In the wake of the Larry Nassar trial, accusations arose against Ohio Congressman Jim Jordan (R). Jordan was an assistant wrestling coach at the university from 1986 to 1994. Former OSU wrestlers have accused him of failing to stop Dr. Strauss from molesting players.
Three former wrestlers told NBC News that it was common knowledge that Strauss showered regularly with the students and inappropriately touched them during appointments and said it would have been impossible for Jordan to be unaware. One wrestler said he told Jordan directly about the abuse, and also reached out to Jordan this year, before going public with his allegations. The ex-player claims Jordan told him to “please leave me out of it.” Yet, Jordan has repeatedly denied any awareness of the abuse prior to this past spring. Jordan said he would have reported abuse had he known about it.
Allegations of sexual abuse and attempted cover-ups in student sports are nothing new; the two most well-known sexual abuse cases in college sports — Jerry Sandusky at Penn State and Larry Nassar at Michigan State. Yet, one of Strauss’ victims alleges that Strauss may have abused estimated 1,500 to 2,000 athletes, five times as many victims as Sandusky and Nassar, combined.
Strauss died in 2005, but OSU announced in April that it was investigating the allegations and whether enough was done to protect the students. The university also confirmed that investigators have received “confidential reports of sexual misconduct committed by Strauss” from former athletes in 14 sports and from former patients in Student Health Services. Strauss’ family has not spoken publicly about the allegations.
This is not the first time questions have been raised about Jordan’s knowledge of improper sexual behavior. Last year, the Washington Post reported that then-Ohio state Rep. Wes Goodman, a one-time aide to Jordan, allegedly fondled an 18-year-old college student at a conservative group’s event in Washington. When the allegations emerged, a spokeswoman said Jordan’s office was unaware of any allegations against Goodman.
Jordan, a founder of the House Freedom Caucus, a group of the most conservative representatives, is a staunch ally of President Donald Trump and is frequently mentioned as a possible replacement for the speaker of the House, Paul Ryan. He has garnered a reputation as a conservative firebrand in Congress by grilling investigators probing alleged collusion by the Trump campaign with the Russians and is known for often leaping to conclusions prior to a thorough investigation. One example was when he suggested that the FBI was out to get President Trump.
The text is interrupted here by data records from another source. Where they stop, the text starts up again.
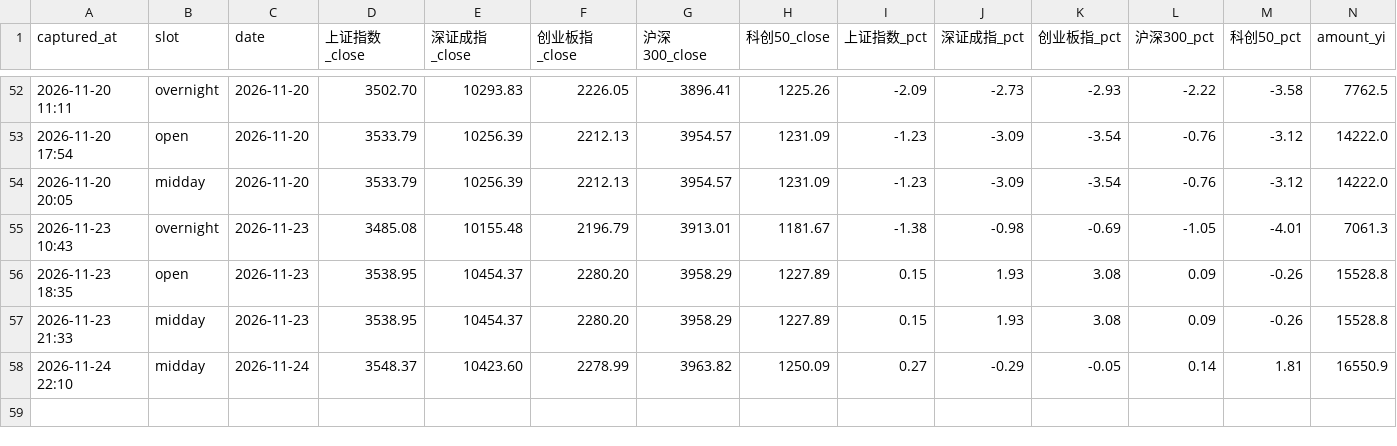
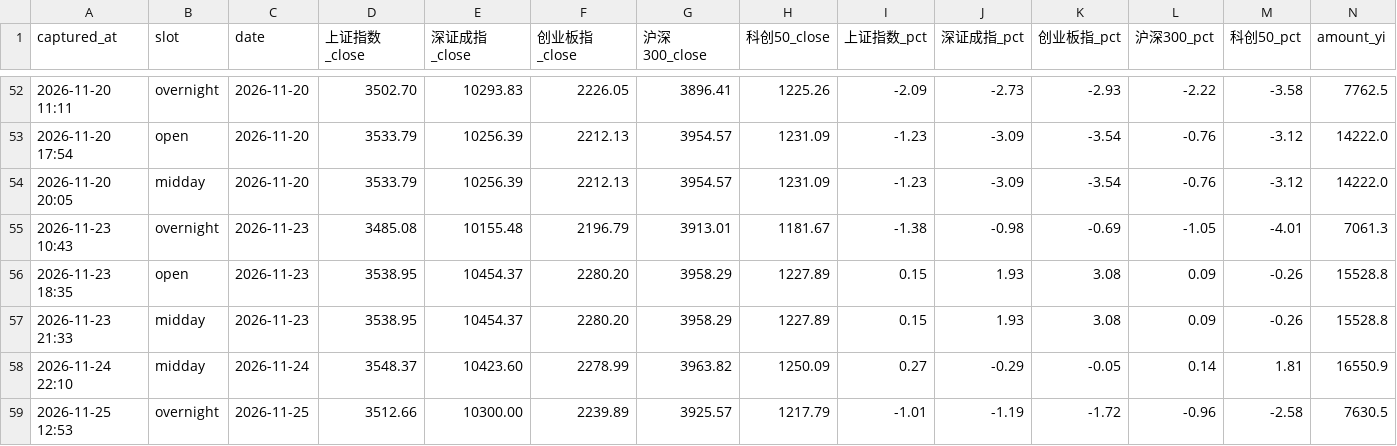
Before and after one commit to sakuyo1/Sakuyo11, a CSV file: data/pulses/2026-11.csv, drawn as a sheet; only a part is shown, gaps mark what is left out; rows hold the shown columns only; the diff names each change by its address in the sheet, - before the commit and + after, or states it on an @@ line.

Commit message:
chore(pulse): 2026-11-25 外围收盘

```diff
--- a/data/pulses/2026-11.csv
+++ b/data/pulses/2026-11.csv
+row 59: 2026-11-25 12:53 | overnight | 2026-11-25 | 3512.66 | 10300.00 | 2239.89 | 3925.57 | 1217.79 | -1.01 | -1.19 | -1.72 | -0.96 | -2.58 | 7630.5
```
Also changed, not shown: data/signals/2026.csv, 10 other files.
Jordan will, most likely, continue to deny the allegations. The country would be better served if he dropped his name from Speaker consideration. Given his pedigree and allegiance to one of the most deceitful men to ever occupy the oval office, we are dubious that he will do the right thing. He will probably, vehemently, attack everyone involved with the investigation. The law considers him innocent until proven guilty; should we treat him as such or should we do onto him as he has done onto others? We will be watching.
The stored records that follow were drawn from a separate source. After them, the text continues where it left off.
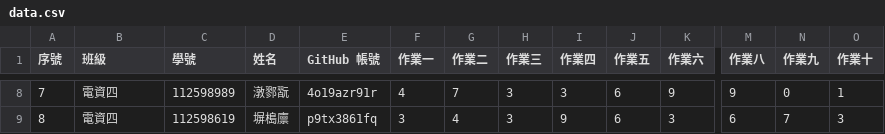
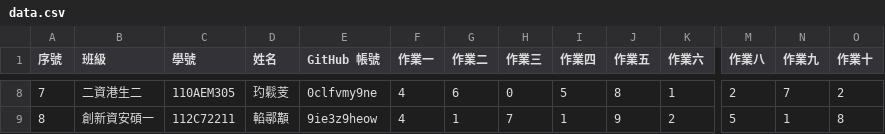
Before and after one commit to amy58328/vis2023f, a CSV file: hw01/src-medium-v3/csv/data.csv, drawn as a sheet; only a part is shown, gaps mark what is left out; the diff covers the shown part only; the diff names each change by its address in the sheet, - before the commit and + after, or states it on an @@ line.

```diff
--- a/hw01/src-medium-v3/csv/data.csv
+++ b/hw01/src-medium-v3/csv/data.csv
-B8 (班級): 電資四
+B8 (班級): 二資港生二
-C8 (學號): 112598989
+C8 (學號): 110AEM305
-D8 (姓名): 潡鄝翫
+D8 (姓名): 玓鬏芰
-E8 (GitHub 帳號): 4o19azr91r
+E8 (GitHub 帳號): 0clfvmy9ne
-G8 (作業二): 7
+G8 (作業二): 6
-H8 (作業三): 3
+H8 (作業三): 0
-I8 (作業四): 3
+I8 (作業四): 5
-J8 (作業五): 6
+J8 (作業五): 8
-K8 (作業六): 9
+K8 (作業六): 1
-M8 (作業八): 9
+M8 (作業八): 2
-N8 (作業九): 0
+N8 (作業九): 7
-O8 (作業十): 1
+O8 (作業十): 2
-B9 (班級): 電資四
+B9 (班級): 創新資安碩一
-C9 (學號): 112598619
+C9 (學號): 112C72211
-D9 (姓名): 塀槝廪
+D9 (姓名): 輡鄩顜
-E9 (GitHub 帳號): p9tx3861fq
+E9 (GitHub 帳號): 9ie3z9heow
-F9 (作業一): 3
+F9 (作業一): 4
-G9 (作業二): 4
+G9 (作業二): 1
-H9 (作業三): 3
+H9 (作業三): 7
-I9 (作業四): 9
+I9 (作業四): 1
-J9 (作業五): 6
+J9 (作業五): 9
-K9 (作業六): 3
+K9 (作業六): 2
-M9 (作業八): 6
+M9 (作業八): 5
-N9 (作業九): 7
+N9 (作業九): 1
-O9 (作業十): 3
+O9 (作業十): 8
```
Also changed, not shown: 90 edited cells elsewhere in this file, hw01/src-medium-v7/csv/data.csv, 2 other files.
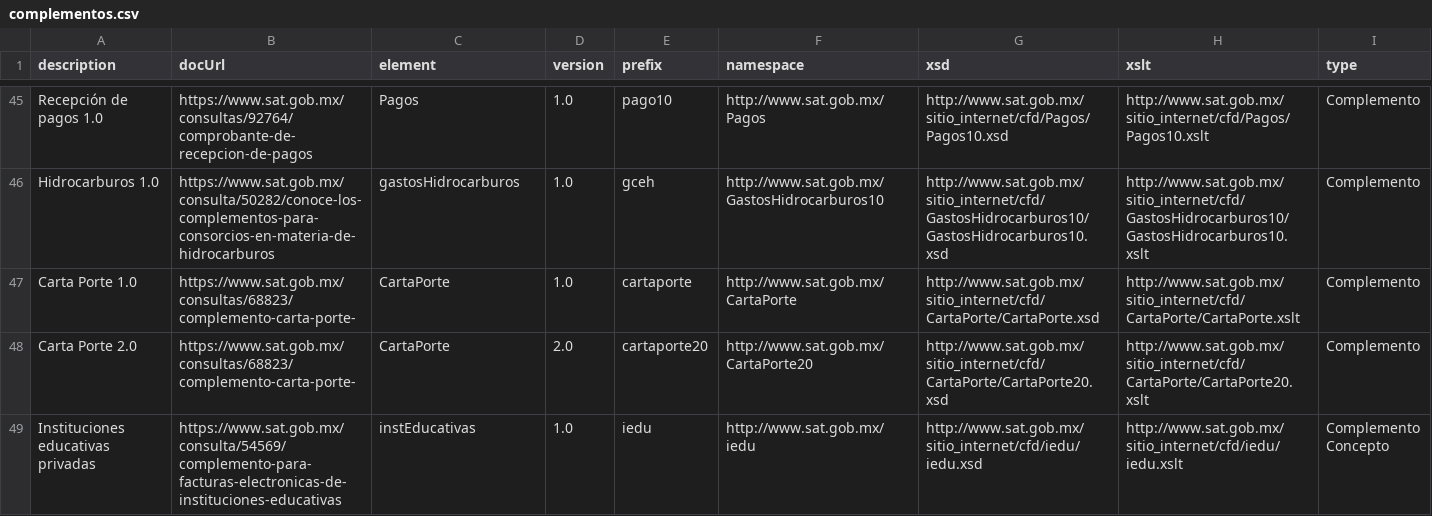
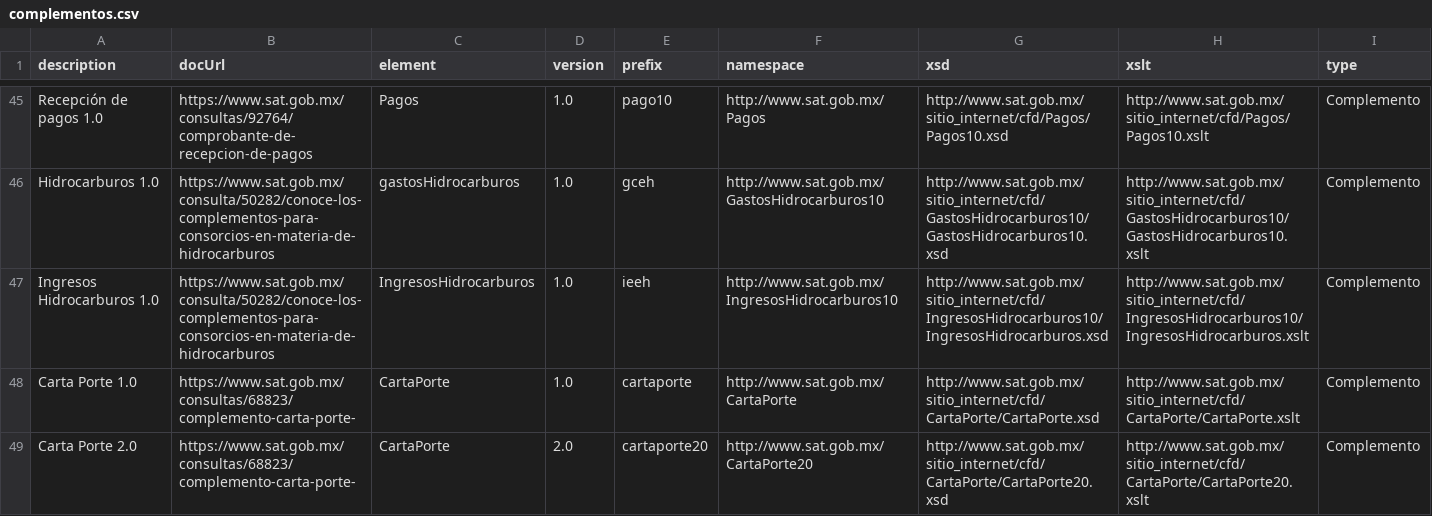
Before and after one commit to phpcfdi/sat-ns-registry, a CSV file: source/complementos.csv, drawn as a sheet; only a part is shown, gaps mark what is left out; the shorter side is filled out with more unchanged rows.

Commit message:
Add Ingresos Hidrocarburos

```diff
--- a/source/complementos.csv
+++ b/source/complementos.csv
@@ -46,2 +46,3 @@
 "Hidrocarburos 1.0","https://www.sat.gob.mx/consulta/50282/conoce-los-complementos-para-consorcios-en-materia-de-hidrocarburos","gastosHidrocarburos","1.0","gceh","http://www.sat.gob.mx/GastosHidrocarburos10","http://www.sat.gob.mx/sitio_internet/cfd/GastosHidrocarburos10/GastosHidrocarburos10.xsd","http://www.sat.gob.mx/sitio_internet/cfd/GastosHidrocarburos10/GastosHidrocarburos10.xslt","Complemento"
+"Ingresos Hidrocarburos 1.0","https://www.sat.gob.mx/consulta/50282/conoce-los-complementos-para-consorcios-en-materia-de-hidrocarburos","IngresosHidrocarburos","1.0","ieeh","http://www.sat.gob.mx/IngresosHidrocarburos10","http://www.sat.gob.mx/sitio_internet/cfd/IngresosHidrocarburos10/IngresosHidrocarburos.xsd","http://www.sat.gob.mx/sitio_internet/cfd/IngresosHidrocarburos10/IngresosHidrocarburos.xslt","Complemento"
 "Carta Porte 1.0","https://www.sat.gob.mx/consultas/68823/complemento-carta-porte-","CartaPorte","1.0","cartaporte","http://www.sat.gob.mx/CartaPorte","http://www.sat.gob.mx/sitio_internet/cfd/CartaPorte/CartaPorte.xsd","http://www.sat.gob.mx/sitio_internet/cfd/CartaPorte/CartaPorte.xslt","Complemento"
```
Also changed, not shown: 1 other file.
Mark M. Bello is an attorney, certified civil mediator, and award-winning author of the Zachary Blake Betrayal Series. He is also the CEO of Lawsuit Financial and the country’s leading expert in providing non-recourse lawsuit funding to plaintiffs involved in pending litigation, a member of the State Bar of Michigan, a sustaining member of the Michigan Association for Justice, and a member of the American Association for Justice.
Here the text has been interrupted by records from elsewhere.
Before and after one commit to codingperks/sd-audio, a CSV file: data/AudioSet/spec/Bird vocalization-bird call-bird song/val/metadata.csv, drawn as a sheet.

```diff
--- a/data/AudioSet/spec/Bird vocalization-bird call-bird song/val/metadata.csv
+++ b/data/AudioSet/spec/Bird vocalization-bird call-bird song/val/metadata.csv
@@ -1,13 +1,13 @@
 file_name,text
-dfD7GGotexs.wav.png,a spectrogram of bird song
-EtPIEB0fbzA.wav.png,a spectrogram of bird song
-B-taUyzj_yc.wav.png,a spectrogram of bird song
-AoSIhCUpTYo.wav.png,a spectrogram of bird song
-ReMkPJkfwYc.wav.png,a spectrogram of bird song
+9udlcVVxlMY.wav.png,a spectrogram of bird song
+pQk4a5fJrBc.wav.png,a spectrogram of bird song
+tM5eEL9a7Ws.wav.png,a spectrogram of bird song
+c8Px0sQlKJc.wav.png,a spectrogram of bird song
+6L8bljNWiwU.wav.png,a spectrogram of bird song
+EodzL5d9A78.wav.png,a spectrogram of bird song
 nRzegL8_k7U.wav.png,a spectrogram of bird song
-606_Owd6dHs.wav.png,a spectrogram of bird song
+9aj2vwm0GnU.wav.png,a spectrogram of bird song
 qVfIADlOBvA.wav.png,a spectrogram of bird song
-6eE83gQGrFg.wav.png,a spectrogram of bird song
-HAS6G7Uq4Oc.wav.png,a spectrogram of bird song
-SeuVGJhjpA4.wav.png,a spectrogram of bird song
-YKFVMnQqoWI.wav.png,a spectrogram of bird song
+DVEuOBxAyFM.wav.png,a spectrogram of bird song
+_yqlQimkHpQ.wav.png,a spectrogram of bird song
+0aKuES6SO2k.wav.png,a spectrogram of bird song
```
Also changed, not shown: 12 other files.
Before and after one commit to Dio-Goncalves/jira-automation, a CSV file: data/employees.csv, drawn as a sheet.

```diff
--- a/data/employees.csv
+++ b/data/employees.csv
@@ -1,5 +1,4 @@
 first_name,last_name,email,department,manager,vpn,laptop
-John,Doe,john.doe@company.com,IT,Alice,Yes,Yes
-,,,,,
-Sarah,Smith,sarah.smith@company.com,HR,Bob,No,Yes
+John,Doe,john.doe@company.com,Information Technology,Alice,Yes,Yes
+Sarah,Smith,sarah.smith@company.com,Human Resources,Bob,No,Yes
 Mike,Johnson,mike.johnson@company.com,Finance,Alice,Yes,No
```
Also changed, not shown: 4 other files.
Attorney, certified civil mediator, and award-winning author of the Zachary Blake Betrayal Series. Mark Bello is also a member of the State Bar of Michigan, a sustaining member of the Michigan Association for Justice, and a member of the American Association for Justice.